Not only is their mascot an actual retriever, but after knocking off 1-seed Virginia as a 16-seed in the 2018 NCAA Tournament, the program owns the biggest upset in the history of college hoops.

Now, they're being led by a junior point guard who's believed to be the smallest scholarship player in the history of NCAA D1 men's basketball.

His name is Darnell Rogers.

He's listed at 5-foot-2, 150 pounds.

Rogers currently leads the Retrievers with 14.0 points and 3.8 assists a game. He's also pulling down 3.3 rebounds per contest, which is no easy feat when most opponents out-measure you by at least a foot.

UMBC's recent game against LSU, who doesn't carry a player listed under 6-foot-2 or 190 pounds on their roster, made for a stunning contrast:

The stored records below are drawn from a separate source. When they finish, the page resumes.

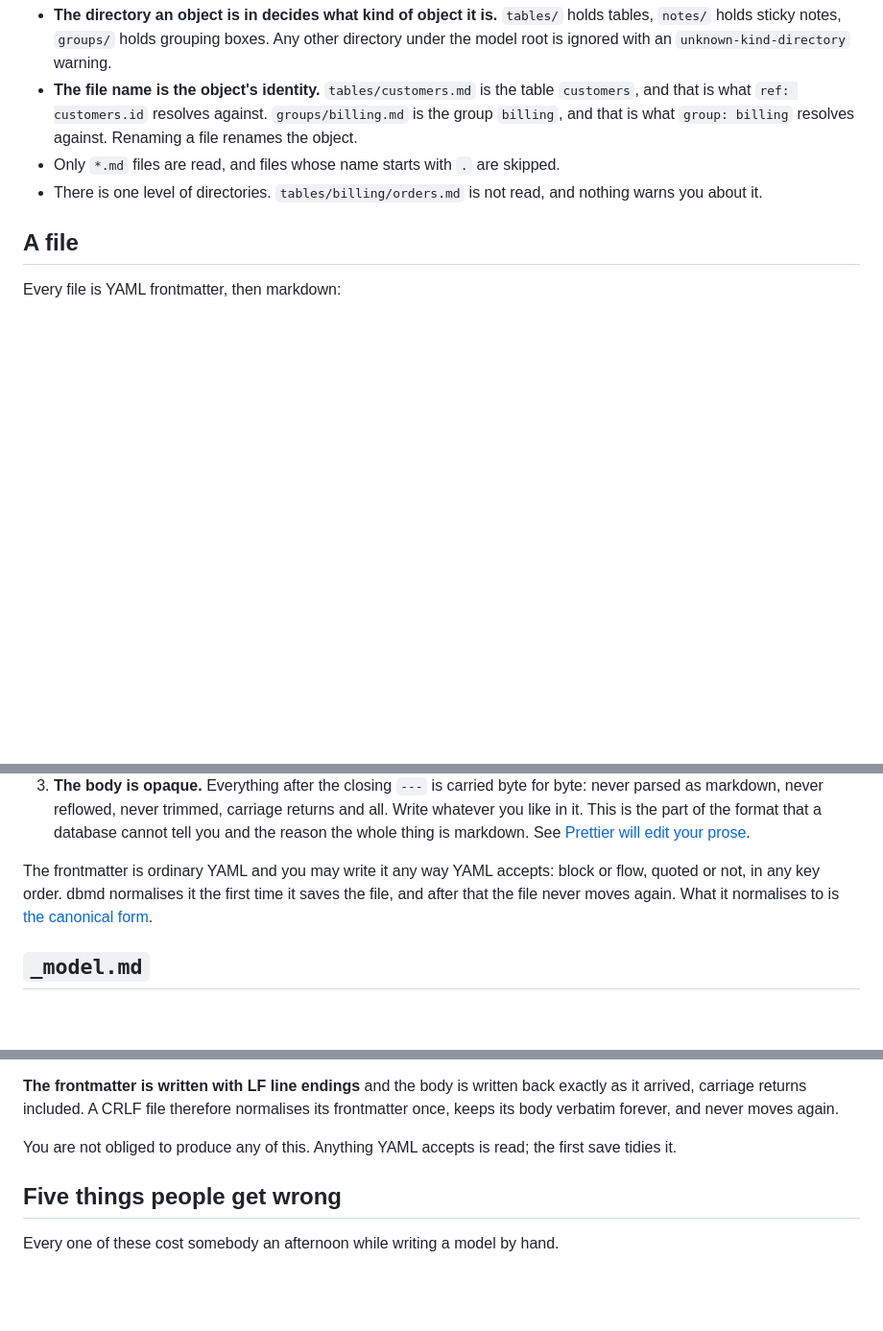
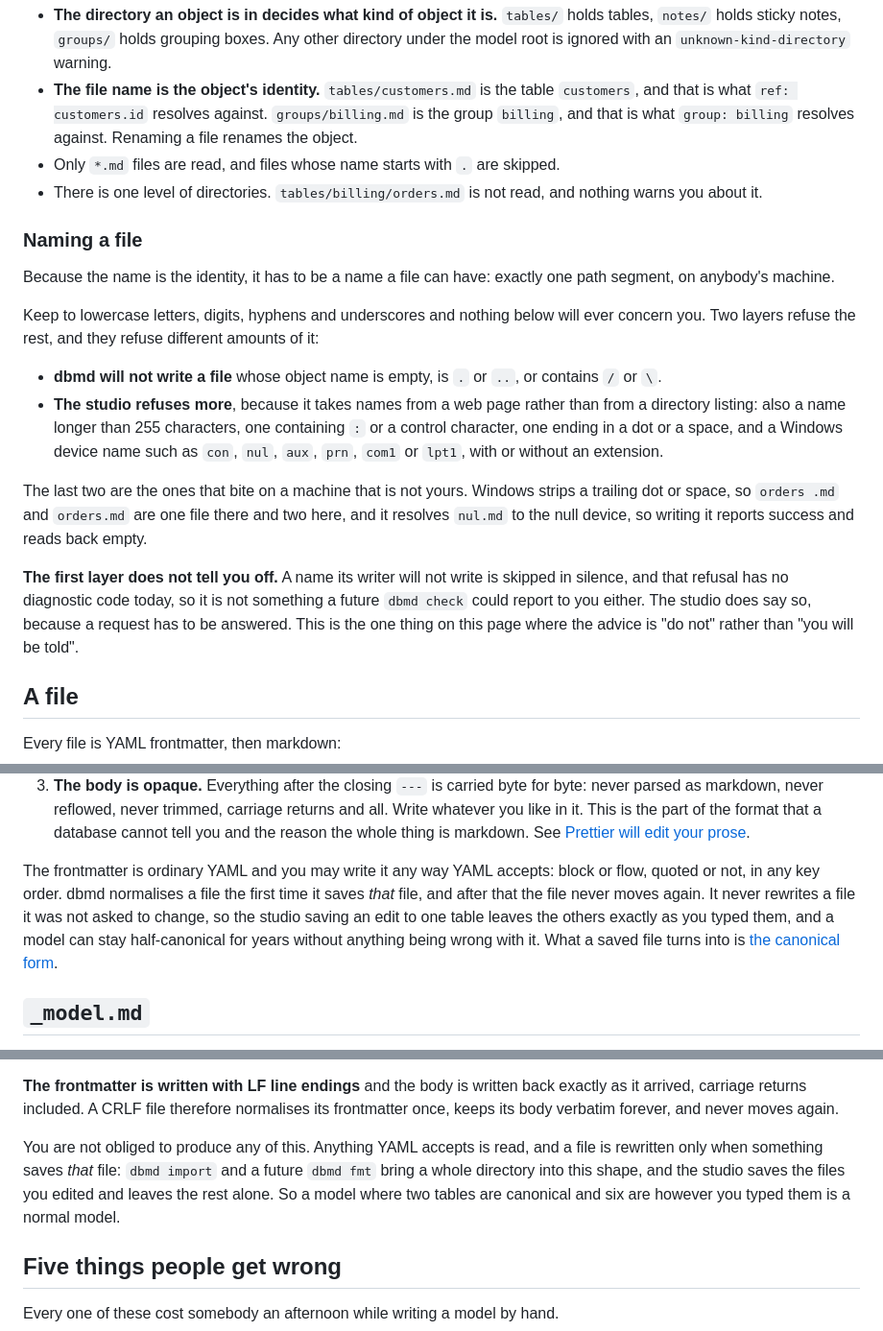
Before and after one commit to BlakeHastings/dbmd, a Markdown page: docs/format.md, 3 parts joined by grey strips. Shown at 96% size. GitHub-like rendering; blank space fills up the shorter version.

Commit message:
The page had two claims the studio server made untrue
Rebased onto dbmd-30, which landed after this branch was cut and changed the
one thing this page asserts about when a file gets rewritten.

`writeModel` now takes `only`, and the studio uses it, so "the first save tidies
it" was true of the default and false of the caller a reader will actually meet.
The correction is better news than the claim it replaces: a file is rewritten
only when something saves that file, so a model where two tables are canonical
and six are however you typed them is a normal model and nothing will tidy the
neighbours into your `git status`. Verified against the untidy fixture: a save
of one table rewrote one file and left the other three byte for byte.

The `unsafe-name` gap this page listed as known is now closed, because
dbmd-30 gave it a second and stricter enforcer and a running server that has to
answer for it. A file name is the object's identity, so it has to be a name a
file can have, and the two layers refuse different amounts of it: the writer
refuses a name that is not one path segment, and the studio also refuses a
trailing dot or space, a colon, and a Windows device name. Both lists are
probed rather than read: `tables/nul.md` really is written and really does read
back empty on Windows, which is the trap worth the paragraph. What is still
true and now said out loud is that the writer's refusal is silent and has no
diagnostic code, so it is the one thing here a `dbmd check` could not tell you.

The key-order table is also referenced from the tables section now, where the
reviewer was standing when they wrote `layout` before `group`, rather than only
from the canonical form section they had not reached yet.

Co-Authored-By: Claude Opus 5 (1M context) <noreply@anthropic.com>
Claude-Session: https://claude.ai/code/session_01Dk72rgRy5otKkGtEUmevnZ

```diff
--- a/docs/format.md
+++ b/docs/format.md
@@ -53,6 +53,34 @@ db-model/
 - There is one level of directories. `tables/billing/orders.md` is not read,
   and nothing warns you about it.
 
+### Naming a file
+
+Because the name is the identity, it has to be a name a file can have: exactly
+one path segment, on anybody's machine.
+
+Keep to lowercase letters, digits, hyphens and underscores and nothing below
+will ever concern you. Two layers refuse the rest, and they refuse different
+amounts of it:
+
+- **dbmd will not write a file** whose object name is empty, is `.` or `..`, or
+  contains `/` or `\`.
+- **The studio refuses more**, because it takes names from a web page rather
+  than from a directory listing: also a name longer than 255 characters, one
+  containing `:` or a control character, one ending in a dot or a space, and a
+  Windows device name such as `con`, `nul`, `aux`, `prn`, `com1` or `lpt1`,
+  with or without an extension.
+
+The last two are the ones that bite on a machine that is not yours. Windows
+strips a trailing dot or space, so `orders .md` and `orders.md` are one file
+there and two here, and it resolves `nul.md` to the null device, so writing it
+reports success and reads back empty.
+
+**The first layer does not tell you off.** A name its writer will not write is
+skipped in silence, and that refusal has no diagnostic code today, so it is not
+something a future `dbmd check` could report to you either. The studio does say
+so, because a request has to be answered. This is the one thing on this page
+where the advice is "do not" rather than "you will be told".
+
 ## A file
 
 Every file is YAML frontmatter, then markdown:
@@ -81,9 +109,12 @@ Three rules about the shape, and all three bite:
    markdown. See [Prettier will edit your prose](#prettier-will-edit-your-prose).
 
 The frontmatter is ordinary YAML and you may write it any way YAML accepts:
-block or flow, quoted or not, in any key order. dbmd normalises it the first
-time it saves the file, and after that the file never moves again. What it
-normalises to is [the canonical form](#the-canonical-form).
+block or flow, quoted or not, in any key order. dbmd normalises a file the first
+time it saves *that* file, and after that the file never moves again. It never
+rewrites a file it was not asked to change, so the studio saving an edit to one
+table leaves the others exactly as you typed them, and a model can stay
+half-canonical for years without anything being wrong with it. What a saved file
+turns into is [the canonical form](#the-canonical-form).
 
 ## `_model.md`
 
@@ -617,8 +652,11 @@ exactly as it arrived, carriage returns included. A CRLF file therefore
 normalises its frontmatter once, keeps its body verbatim forever, and never
 moves again.
 
-You are not obliged to produce any of this. Anything YAML accepts is read; the
-first save tidies it.
+You are not obliged to produce any of this. Anything YAML accepts is read, and a
+file is rewritten only when something saves *that* file: `dbmd import` and a
+future `dbmd fmt` bring a whole directory into this shape, and the studio saves
+the files you edited and leaves the rest alone. So a model where two tables are
+canonical and six are however you typed them is a normal model.
 
 ## Five things people get wrong
 
```
Also changed, not shown: other parts of docs/format.md (+6 -0 lines).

In high school, Rogers starred at Indian Land High School (South Carolina), where he left as the program's all-time leading scorer:

Darnell's father, Shawnta Rogers, knowns what it takes to get buckets as the smallest dude on the court. He starred for George Washington University and won the 1999 Atlantic 10 Player of the Year award while being listed at 5-foot-4.

"This guy's tough. He's strong, he's hard to get around," UMBC head coach Ryan Odom recently told Pressbox Online of Darnell.

"Guys aren't used to playing against a guy like him. He's a unique player. He shoots the ball very well and he's a competitor. I think he's going to bring that speed that we need, the changeup, a little bit faster with the ball and has played the point his whole life, has played with high-level players. We feel very fortunate to have him here with us."

Photo Credit: Gail Burton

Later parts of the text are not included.